|Starring||Tommy Lee Jones
|Theme music composer||John Cacavas|
|Country of origin||USA, Sweden|
Mimi Rothman Schapiro (associate producer)
Michael Economou (associate producer)
John Thomas Lenox (supervising producer)
|Editor(s)||Richard A. Harris
|Running time||157 minutes (U.S.)
136 minutes (Sweden)
|Production company(s)||Film Communications Inc.|
|Original release||November 28, 1982|
The Executioner's Song is a 1982 made-for-television film adaptation of Norman Mailer's 1979 Pulitzer Prize-winning novel of the same name. The film is directed by Lawrence Schiller from a screenplay by Mailer.
The movie is about the final nine months of the life of Gary Gilmore, beginning with his release from prison at the age of 35 after serving 12 years for robbery in Indiana. He is allowed to fly to Utah to live with Brenda Nicol, a distant cousin who was close to him and agrees to sponsor him. She tries to help him get back to normal life, which he finds extremely difficult after being in prison for so long. He soon moves to live with his uncle Vern, with whom he works in shoe repair, and his wife. Gilmore moves on to another job, at an insulation factory, where he performs well at first, but starts to have erratic hours and contentious relations with co-workers.
Gilmore meets and becomes romantically involved with Nicole Baker, a 19-year-old separated woman with two young children. Despite his efforts to reform himself, Gilmore begins to fight, steal items from stores, and abuse alcohol and drugs. The people who care for him are distressed to see these patterns re-emerge.

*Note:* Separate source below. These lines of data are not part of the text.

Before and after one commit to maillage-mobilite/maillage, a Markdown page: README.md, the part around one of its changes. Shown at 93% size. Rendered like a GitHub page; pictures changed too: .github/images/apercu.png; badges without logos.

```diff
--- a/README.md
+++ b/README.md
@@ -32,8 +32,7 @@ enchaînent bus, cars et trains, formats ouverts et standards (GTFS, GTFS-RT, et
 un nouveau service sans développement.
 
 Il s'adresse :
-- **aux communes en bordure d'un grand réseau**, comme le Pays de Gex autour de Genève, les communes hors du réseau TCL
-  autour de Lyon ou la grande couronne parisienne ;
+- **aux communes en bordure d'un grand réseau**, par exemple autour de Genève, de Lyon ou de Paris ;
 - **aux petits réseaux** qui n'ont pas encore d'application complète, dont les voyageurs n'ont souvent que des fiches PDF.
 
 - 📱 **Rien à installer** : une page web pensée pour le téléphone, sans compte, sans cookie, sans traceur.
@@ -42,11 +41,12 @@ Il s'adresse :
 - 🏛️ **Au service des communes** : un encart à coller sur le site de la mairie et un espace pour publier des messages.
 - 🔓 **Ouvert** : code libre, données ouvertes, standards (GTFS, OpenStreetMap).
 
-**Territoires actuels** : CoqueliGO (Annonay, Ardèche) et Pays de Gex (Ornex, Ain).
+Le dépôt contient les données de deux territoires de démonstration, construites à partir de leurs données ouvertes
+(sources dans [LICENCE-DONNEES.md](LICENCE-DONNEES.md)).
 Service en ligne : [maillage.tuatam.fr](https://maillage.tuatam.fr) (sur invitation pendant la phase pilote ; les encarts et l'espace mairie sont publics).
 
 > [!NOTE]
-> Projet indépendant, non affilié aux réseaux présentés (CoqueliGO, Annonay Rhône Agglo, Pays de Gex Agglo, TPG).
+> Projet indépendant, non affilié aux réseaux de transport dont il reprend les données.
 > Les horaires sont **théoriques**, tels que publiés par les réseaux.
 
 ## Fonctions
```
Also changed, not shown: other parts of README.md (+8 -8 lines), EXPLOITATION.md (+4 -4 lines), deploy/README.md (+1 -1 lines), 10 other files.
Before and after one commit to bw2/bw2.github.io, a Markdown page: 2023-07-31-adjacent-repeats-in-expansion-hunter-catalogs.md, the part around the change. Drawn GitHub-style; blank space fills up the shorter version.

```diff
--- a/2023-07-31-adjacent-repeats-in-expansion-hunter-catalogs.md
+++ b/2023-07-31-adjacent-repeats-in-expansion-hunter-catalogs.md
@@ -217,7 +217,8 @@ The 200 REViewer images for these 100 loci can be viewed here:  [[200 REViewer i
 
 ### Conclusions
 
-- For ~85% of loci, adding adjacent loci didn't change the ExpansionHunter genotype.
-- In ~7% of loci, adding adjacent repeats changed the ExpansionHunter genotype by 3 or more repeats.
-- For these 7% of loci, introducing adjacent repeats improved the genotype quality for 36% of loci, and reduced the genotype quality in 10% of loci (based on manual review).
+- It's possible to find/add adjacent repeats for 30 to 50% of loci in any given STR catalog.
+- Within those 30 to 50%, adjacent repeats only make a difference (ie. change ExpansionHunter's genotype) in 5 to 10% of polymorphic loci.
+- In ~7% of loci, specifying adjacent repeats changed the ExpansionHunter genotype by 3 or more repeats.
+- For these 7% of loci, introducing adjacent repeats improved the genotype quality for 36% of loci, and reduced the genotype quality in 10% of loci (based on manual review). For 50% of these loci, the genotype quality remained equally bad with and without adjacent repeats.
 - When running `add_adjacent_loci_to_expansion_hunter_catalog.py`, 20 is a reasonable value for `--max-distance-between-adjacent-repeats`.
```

Nicole breaks up with him after he hits her and goes into hiding with her children. Gilmore soon murders two men in two separate robberies over two days. His cousin Brenda tells police she suspects he is involved, and he is taken into custody. He is convicted of one of the murders and sentenced to death under a state law designed to accommodate the US Supreme Court ruling on the death penalty, which found most state laws on capital punishment to constitute "cruel and unusual punishment," prohibited under the Constitution. States worked to revise their laws.
While his attorneys, the ACLU and his family try to persuade Gilmore to pursue more appeals, he argues to have the sentence carried out and becomes a national media sensation. Publishers and reporters vie to buy his story and film rights. The night before his death, family, friends and lawyers join him for a party on death row. On January 17, 1977, Gilmore is executed by firing squad, as he chose. He was the first person to be judicially executed in the United States after the execution of Luis Monge in Colorado on June 2, 1967.
- Tommy Lee Jones as Gary Mark Gilmore
- Christine Lahti as Brenda Nicol
- Rosanna Arquette as Nicole Baker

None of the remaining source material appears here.